_Task goal_
The result should be every line in the data below that carries the string "Escríbenos".

(Image comparison data)
+ + + + + + +

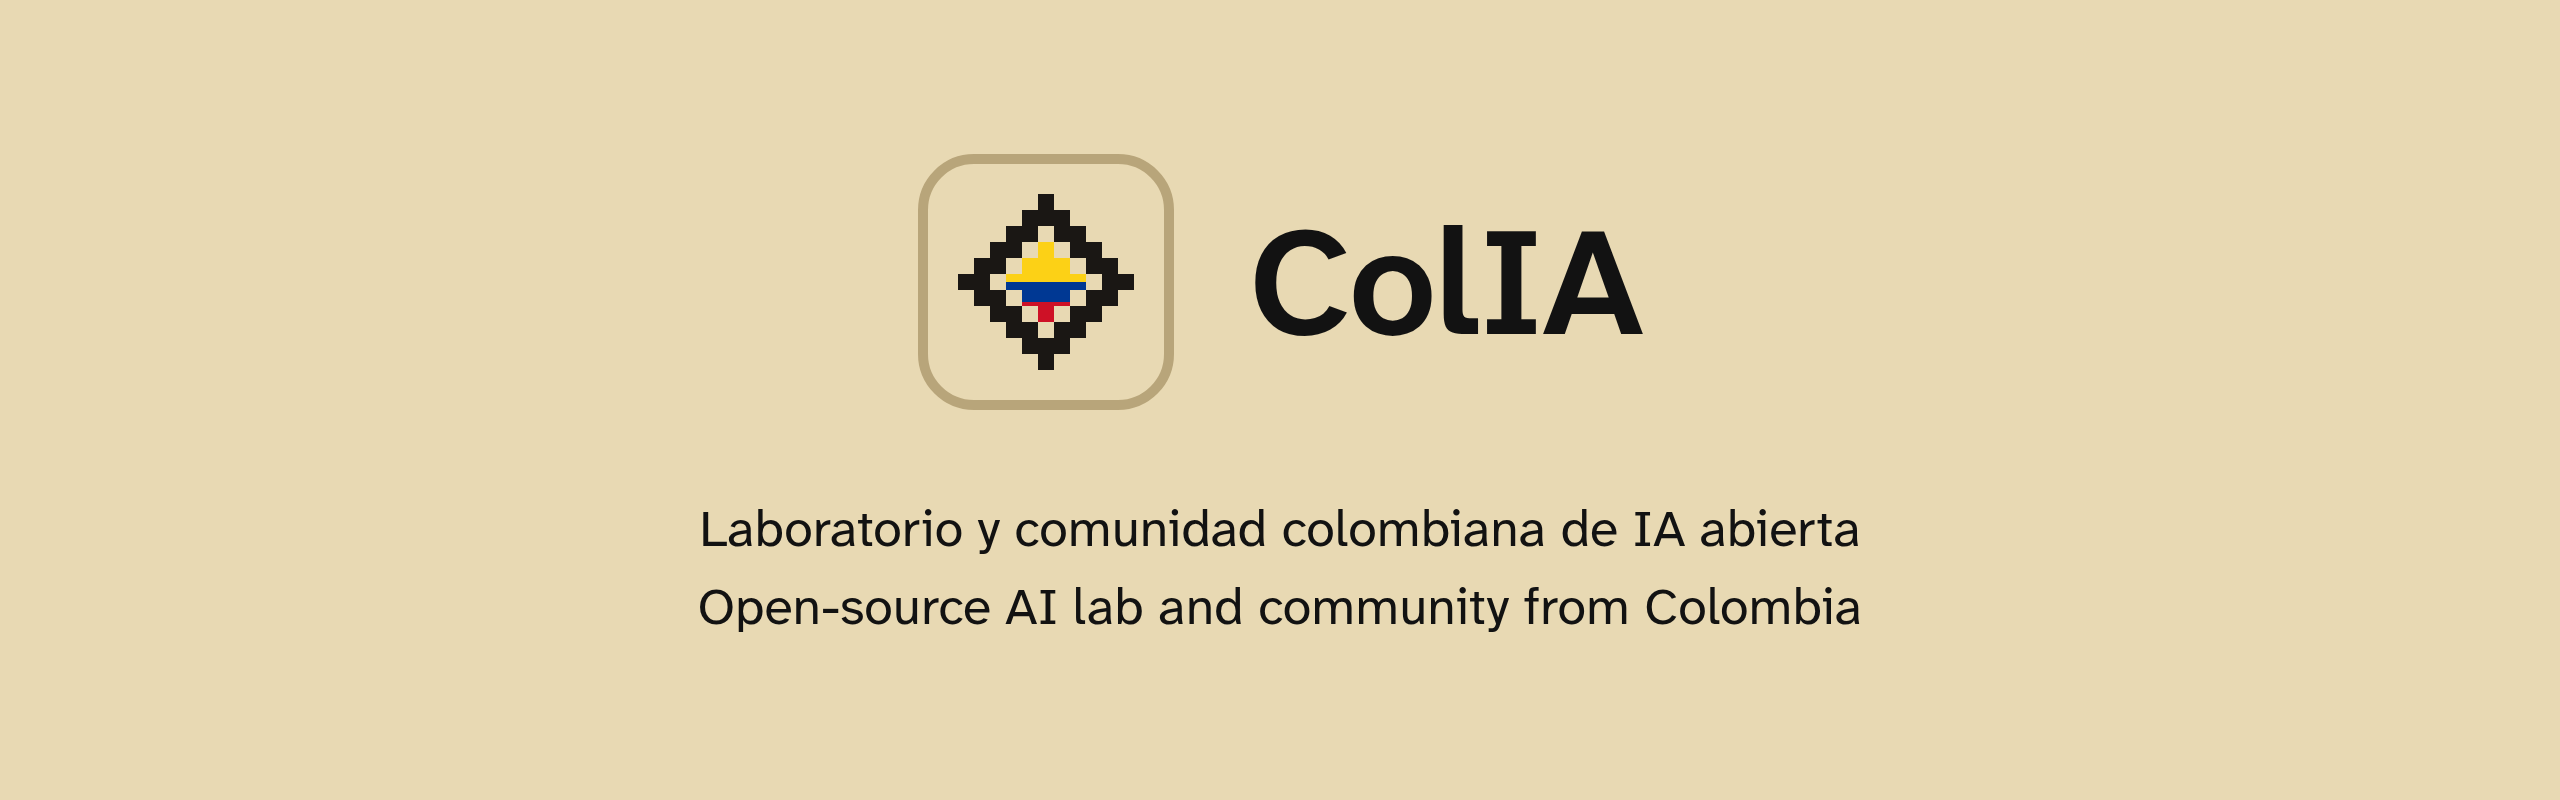
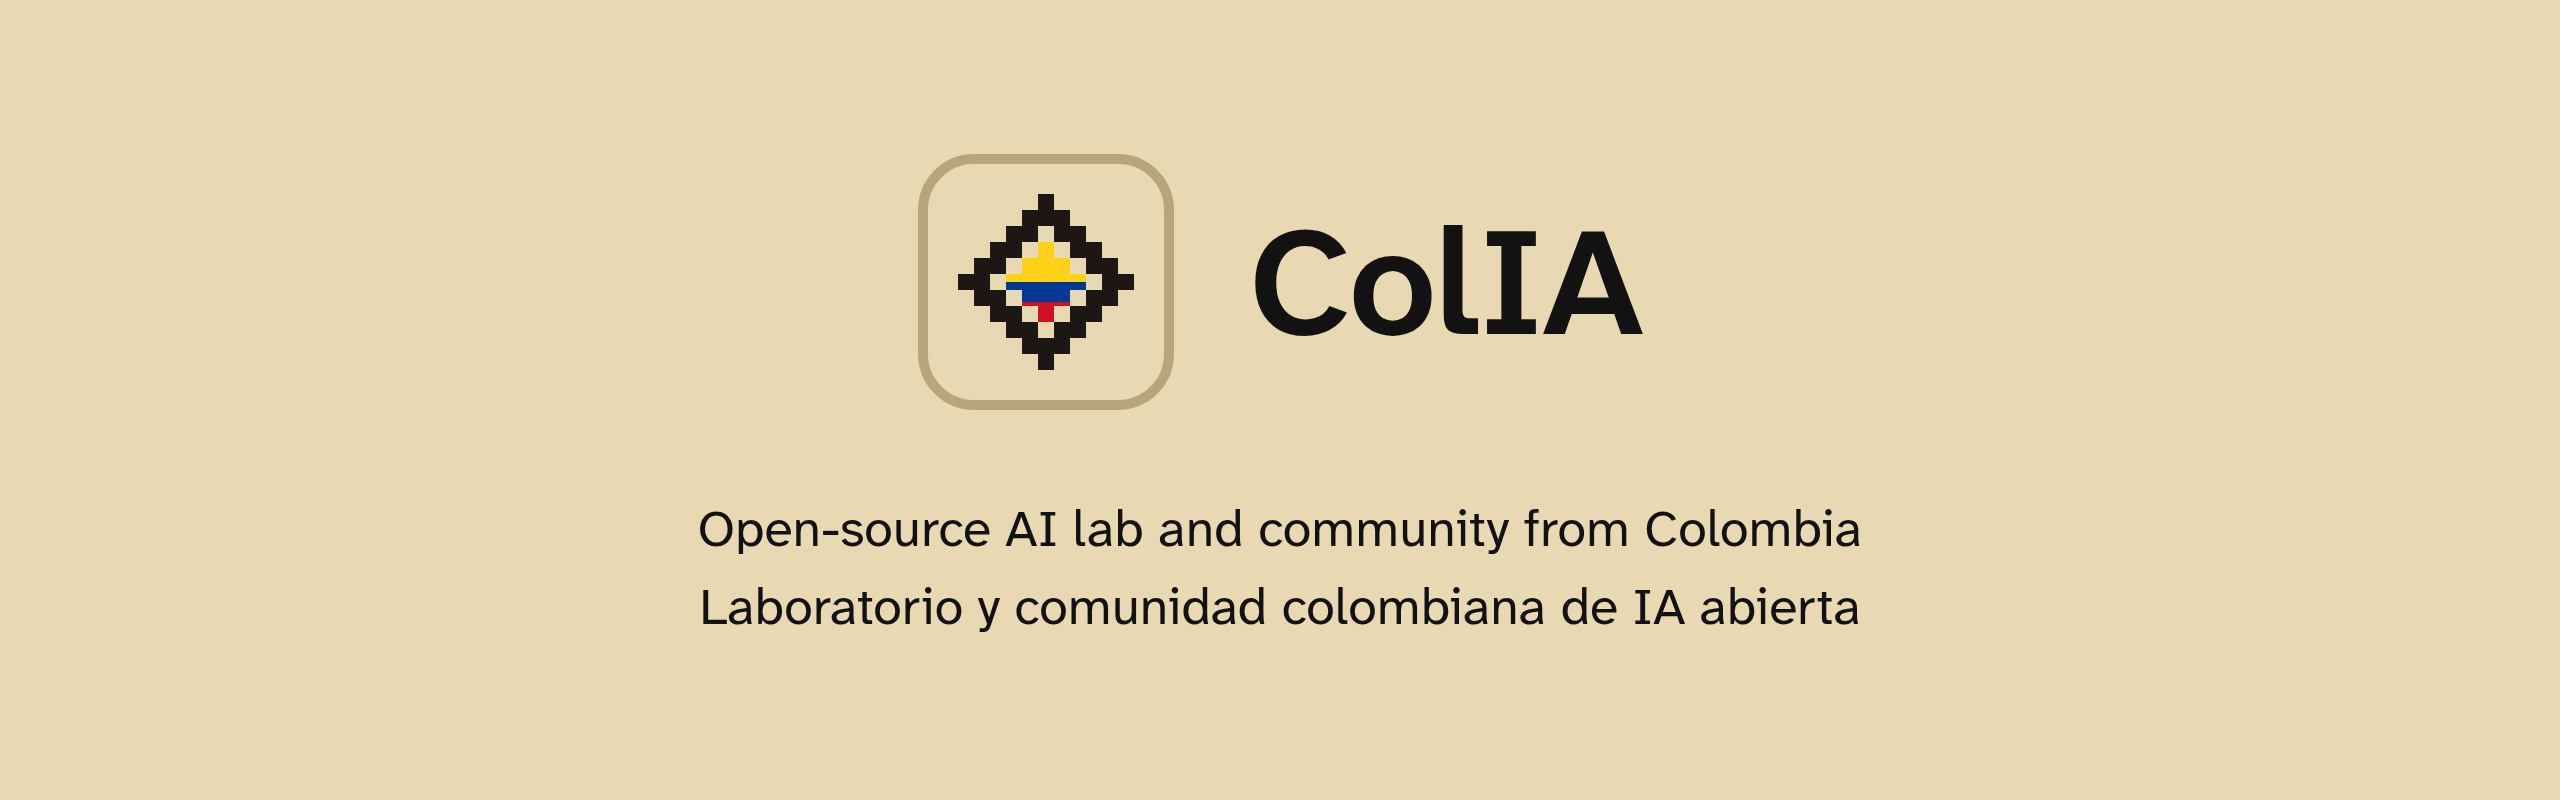
Pone el inglés primero y el español después

Changed region(s): [[0.2812, 0.625, 0.7188, 0.6875], [0.2812, 0.7188, 0.7188, 0.7812]]

diff --git a/CONTRIBUTING.md b/CONTRIBUTING.md
@@ -1,40 +1,6 @@
-# Guía para aportar · Contributing guide
+# Contributing guide · Guía para aportar
 
-[Español](#español) · [English](#english)
-
-## Español
-
-Gracias por querer aportar a ColIA. No hace falta ser experto: si estás aprendiendo, este también es tu sitio.
-
-### Formas de aportar
-
-No todo es código. Todo esto ayuda:
-
-- **Preguntar.** Si algo no se entiende, otra persona tampoco lo entiende. Pregunta en [Discussions](https://github.com/orgs/colia-labs/discussions).
-- **Contar un error.** Abre un *issue* (una incidencia: un aviso de que algo falla) en el repo del proyecto. Di qué hiciste, qué esperabas y qué pasó.
-- **Proponer una idea.** Cuéntala en Discussions antes de construirla. Así la pensamos juntos.
-- **Mejorar textos y traducciones.** Todo lo que publicamos va en español y en inglés.
-- **Medir en tu equipo.** Si pruebas un modelo en tu hardware, tus cifras sirven a otras personas.
-- **Escribir código.** Sigue los pasos de abajo.
-
-### Si vas a cambiar código o textos
-
-1. **Para un cambio grande, avisa primero** con un *issue* o en Discussions. Así no trabajas en algo que ya está en marcha.
-2. **Haz un *fork*** (tu copia del repo en tu cuenta de GitHub) y crea una rama para tu cambio.
-3. **Haz cambios pequeños y explica el porqué** en cada *commit* (cada guardado en el historial).
-4. **Abre un *pull request*** (una petición para unir tu cambio al repo). Di qué cambia y cómo lo probaste.
-5. **Responde a los comentarios.** Revisar es parte del trabajo, no un examen.
-
-Cada repo puede tener su propia guía con más detalle. Si la tiene, manda la del repo.
-
-### Cómo escribimos
-
-- En español y en inglés, en lenguaje claro: frases cortas y cada término técnico explicado la primera vez.
-- Sin exagerar. Si algo es rápido, di cuánto: «94 tok/s», no «muy rápido».
-
-### Normas
-
-Al participar aceptas las [normas de convivencia](CODE_OF_CONDUCT.md).
+[English](#english) · [Español](#español)
 
 ## English
 
@@ -47,7 +13,7 @@ Not everything is code. All of this helps:
 - **Ask.** If something isn't clear to you, it isn't clear to someone else either. Ask in [Discussions](https://github.com/orgs/colia-labs/discussions).
 - **Report a bug.** Open an issue in the project's repo. Say what you did, what you expected and what happened.
 - **Suggest an idea.** Share it in Discussions before you build it, so we can think it through together.
-- **Improve texts and translations.** Everything we publish ships in Spanish and English.
+- **Improve texts and translations.** Everything we publish ships in English and Spanish.
 - **Measure on your computer.** If you test a model on your hardware, your numbers help other people.
 - **Write code.** Follow the steps below.
 
@@ -63,9 +29,43 @@ Each repo can have its own, more detailed guide. If it does, that guide wins.
 
 ### How we write
 
-- In Spanish and English, in plain language: short sentences, and every technical term explained the first time.
+- In English and Spanish, in plain language: short sentences, and every technical term explained the first time.
 - No hype. If something is fast, say how fast: "94 tok/s", not "really fast".
 
 ### Rules
 
 By taking part, you agree to the [code of conduct](CODE_OF_CONDUCT.md).
+
+## Español
+
+Gracias por querer aportar a ColIA. No hace falta ser experto: si estás aprendiendo, este también es tu sitio.
+
+### Formas de aportar
+
+No todo es código. Todo esto ayuda:
+
+- **Preguntar.** Si algo no se entiende, otra persona tampoco lo entiende. Pregunta en [Discussions](https://github.com/orgs/colia-labs/discussions).
+- **Contar un error.** Abre un *issue* (una incidencia: un aviso de que algo falla) en el repo del proyecto. Di qué hiciste, qué esperabas y qué pasó.
+- **Proponer una idea.** Cuéntala en Discussions antes de construirla. Así la pensamos juntos.
+- **Mejorar textos y traducciones.** Todo lo que publicamos va en inglés y en español.
+- **Medir en tu equipo.** Si pruebas un modelo en tu hardware, tus cifras sirven a otras personas.
+- **Escribir código.** Sigue los pasos de abajo.
+
+### Si vas a cambiar código o textos
+
+1. **Para un cambio grande, avisa primero** con un *issue* o en Discussions. Así no trabajas en algo que ya está en marcha.
+2. **Haz un *fork*** (tu copia del repo en tu cuenta de GitHub) y crea una rama para tu cambio.
+3. **Haz cambios pequeños y explica el porqué** en cada *commit* (cada guardado en el historial).
+4. **Abre un *pull request*** (una petición para unir tu cambio al repo). Di qué cambia y cómo lo probaste.
+5. **Responde a los comentarios.** Revisar es parte del trabajo, no un examen.
+
+Cada repo puede tener su propia guía con más detalle. Si la tiene, manda la del repo.
+
+### Cómo escribimos
+
+- En inglés y en español, en lenguaje claro: frases cortas y cada término técnico explicado la primera vez.
+- Sin exagerar. Si algo es rápido, di cuánto: «94 tok/s», no «muy rápido».
+
+### Normas
+
+Al participar aceptas las [normas de convivencia](CODE_OF_CONDUCT.md).

diff --git a/profile/README.md b/profile/README.md
@@ -1,36 +1,6 @@
-<p align="center"><img src="portada.png" alt="ColIA: laboratorio y comunidad colombiana de IA abierta" width="100%"></p>
+<p align="center"><img src="portada.png" alt="ColIA: open-source AI lab and community from Colombia" width="100%"></p>
 
-<p align="center"><a href="#español">Español</a> · <a href="#english">English</a></p>
-
-## Español
-
-ColIA es un laboratorio y una comunidad colombiana de IA abierta, donde se aprende construyendo y se demuestra que en Latinoamérica también se crea.
-
-### Qué hacemos
-
-| Proyecto | Qué es | Estado |
-|---|---|---|
-| **ColIA-Local** | Una app que pone modelos de IA en tu equipo, sin cuenta y sin nube | En desarrollo |
-| **Sibundoy** | Un modelo pequeño que traduce de inglés a español | En preparación, en [Hugging Face](https://huggingface.co/colia-labs) |
-
-### Cómo trabajamos
-
-- **Abierto.** El código, los modelos y las recetas se publican con licencia abierta.
-- **Medido.** Cada afirmación lleva cifras, medidas en hardware modesto.
-- **Bilingüe.** Todo sale en español y en inglés. El español es nativo, no una traducción.
-- **Local.** Lo que hacemos funciona en tu equipo, sin depender de una nube.
-- **Comunidad.** Quien quiera aprender, explorar o aportar es bienvenido, sepa mucho o poco.
-
-### Únete
-
-No hace falta ser experto. Aquí aprendemos haciendo y en público.
-
-- **Habla con nosotros** en [Discussions](https://github.com/orgs/colia-labs/discussions): preguntas, ideas o lo que estés construyendo.
-- **Aporta** siguiendo la [guía para aportar](https://github.com/colia-labs/.github/blob/main/CONTRIBUTING.md).
-- **Lee las [normas de convivencia](https://github.com/colia-labs/.github/blob/main/CODE_OF_CONDUCT.md)**: son cortas.
-- **Escríbenos** a hola@colia.org.
-
-Pronto abriremos también un Discord.
+<p align="center"><a href="#english">English</a> · <a href="#español">Español</a></p>
 
 ## English
 
@@ -47,7 +17,7 @@ ColIA is an open-source AI lab and community from Colombia. We learn by building
 
 - **Open.** Code, models and recipes are published under open licenses.
 - **Measured.** Every claim comes with numbers, measured on modest hardware.
-- **Bilingual.** Everything ships in Spanish and English. The Spanish is native, not a translation.
+- **Bilingual.** Everything ships in English and Spanish. The Spanish is native, not a translation.
 - **Local.** What we make runs on your computer, without depending on a cloud.
 - **Community.** Anyone who wants to learn, explore or contribute is welcome, whatever they know.
 
@@ -61,3 +31,33 @@ You don't need to be an expert. Here we learn by doing, in the open.
 - **Write to us** at hola@colia.org.
 
 A Discord is coming soon.
+
+## Español
+
+ColIA es un laboratorio y una comunidad colombiana de IA abierta, donde se aprende construyendo y se demuestra que en Latinoamérica también se crea.
+
+### Qué hacemos
+
+| Proyecto | Qué es | Estado |
+|---|---|---|
+| **ColIA-Local** | Una app que pone modelos de IA en tu equipo, sin cuenta y sin nube | En desarrollo |
+| **Sibundoy** | Un modelo pequeño que traduce de inglés a español | En preparación, en [Hugging Face](https://huggingface.co/colia-labs) |
+
+### Cómo trabajamos
+
+- **Abierto.** El código, los modelos y las recetas se publican con licencia abierta.
+- **Medido.** Cada afirmación lleva cifras, medidas en hardware modesto.
+- **Bilingüe.** Todo sale en inglés y en español. El español es nativo, no una traducción.
+- **Local.** Lo que hacemos funciona en tu equipo, sin depender de una nube.
+- **Comunidad.** Quien quiera aprender, explorar o aportar es bienvenido, sepa mucho o poco.
+
+### Únete
+
+No hace falta ser experto. Aquí aprendemos haciendo y en público.
+
+- **Habla con nosotros** en [Discussions](https://github.com/orgs/colia-labs/discussions): preguntas, ideas o lo que estés construyendo.
+- **Aporta** siguiendo la [guía para aportar](https://github.com/colia-labs/.github/blob/main/CONTRIBUTING.md).
+- **Lee las [normas de convivencia](https://github.com/colia-labs/.github/blob/main/CODE_OF_CONDUCT.md)**: son cortas.
+- **Escríbenos** a hola@colia.org.
+
+Pronto abriremos también un Discord.

diff --git a/CODE_OF_CONDUCT.md b/CODE_OF_CONDUCT.md
@@ -1,45 +1,6 @@
-# Normas de convivencia · Code of conduct
+# Code of conduct · Normas de convivencia
 
-[Español](#español) · [English](#english)
-
-## Español
-
-ColIA es un sitio para aprender y construir juntos. Muchas personas llegan aquí empezando. Queremos que todas se sientan bienvenidas, sin importar su origen, edad, cuerpo, identidad, discapacidad, experiencia o nivel técnico.
-
-Estas normas valen en todos los espacios de ColIA: repos, Discussions, Discord, correo y eventos.
-
-### Lo que esperamos
-
-- **Trata bien a los demás.** Con paciencia y respeto, también cuando no estés de acuerdo.
-- **Recibe a quien empieza.** No hay preguntas tontas. Explica sin burlas.
-- **Critica las ideas, no a las personas.** Y acepta las críticas a tu trabajo con la misma calma.
-- **Reconoce tus errores.** Pide disculpas y aprende de ellos.
-- **Da crédito.** Si usas el trabajo de otra persona, dilo.
-
-### Lo que no aceptamos
-
-- Insultos, burlas y ataques personales.
-- Acoso, en público o en privado.
-- Comentarios o imágenes sexuales, racistas, machistas o discriminatorios.
-- Publicar datos privados de otra persona sin su permiso.
-- Cualquier otra conducta que no sería aceptable en un entorno de trabajo.
-
-### Si ves algo o te pasa algo
-
-Escríbenos a hola@colia.org. Leemos todos los mensajes y los tratamos en privado.
-
-### Qué puede pasar
-
-Según la gravedad, quien incumpla estas normas puede recibir:
-
-1. Un aviso en privado.
-2. Un aviso público.
-3. Una expulsión temporal.
-4. Una expulsión permanente.
-
-### Origen
-
-Estas normas son una versión corta y adaptada del [Contributor Covenant](https://www.contributor-covenant.org/), versión 2.1, publicado con licencia [CC BY 4.0](https://creativecommons.org/licenses/by/4.0/).
+[English](#english) · [Español](#español)
 
 ## English
 
@@ -79,3 +40,42 @@ Depending on how serious it is, someone who breaks these rules may get:
 ### Origin
 
 These rules are a short, adapted version of the [Contributor Covenant](https://www.contributor-covenant.org/), version 2.1, published under the [CC BY 4.0](https://creativecommons.org/licenses/by/4.0/) license.
+
+## Español
+
+ColIA es un sitio para aprender y construir juntos. Muchas personas llegan aquí empezando. Queremos que todas se sientan bienvenidas, sin importar su origen, edad, cuerpo, identidad, discapacidad, experiencia o nivel técnico.
+
+Estas normas valen en todos los espacios de ColIA: repos, Discussions, Discord, correo y eventos.
+
+### Lo que esperamos
+
+- **Trata bien a los demás.** Con paciencia y respeto, también cuando no estés de acuerdo.
+- **Recibe a quien empieza.** No hay preguntas tontas. Explica sin burlas.
+- **Critica las ideas, no a las personas.** Y acepta las críticas a tu trabajo con la misma calma.
+- **Reconoce tus errores.** Pide disculpas y aprende de ellos.
+- **Da crédito.** Si usas el trabajo de otra persona, dilo.
+
+### Lo que no aceptamos
+
+- Insultos, burlas y ataques personales.
+- Acoso, en público o en privado.
+- Comentarios o imágenes sexuales, racistas, machistas o discriminatorios.
+- Publicar datos privados de otra persona sin su permiso.
+- Cualquier otra conducta que no sería aceptable en un entorno de trabajo.
+
+### Si ves algo o te pasa algo
+
+Escríbenos a hola@colia.org. Leemos todos los mensajes y los tratamos en privado.
+
+### Qué puede pasar
+
+Según la gravedad, quien incumpla estas normas puede recibir:
+
+1. Un aviso en privado.
+2. Un aviso público.
+3. Una expulsión temporal.
+4. Una expulsión permanente.
+
+### Origen
+
+Estas normas son una versión corta y adaptada del [Contributor Covenant](https://www.contributor-covenant.org/), versión 2.1, publicado con licencia [CC BY 4.0](https://creativecommons.org/licenses/by/4.0/).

+ + + + + + +

_Answer to this task_
-- **Escríbenos** a hola@colia.org.
+- **Escríbenos** a hola@colia.org.
-Escríbenos a hola@colia.org. Leemos todos los mensajes y los tratamos en privado.
+Escríbenos a hola@colia.org. Leemos todos los mensajes y los tratamos en privado.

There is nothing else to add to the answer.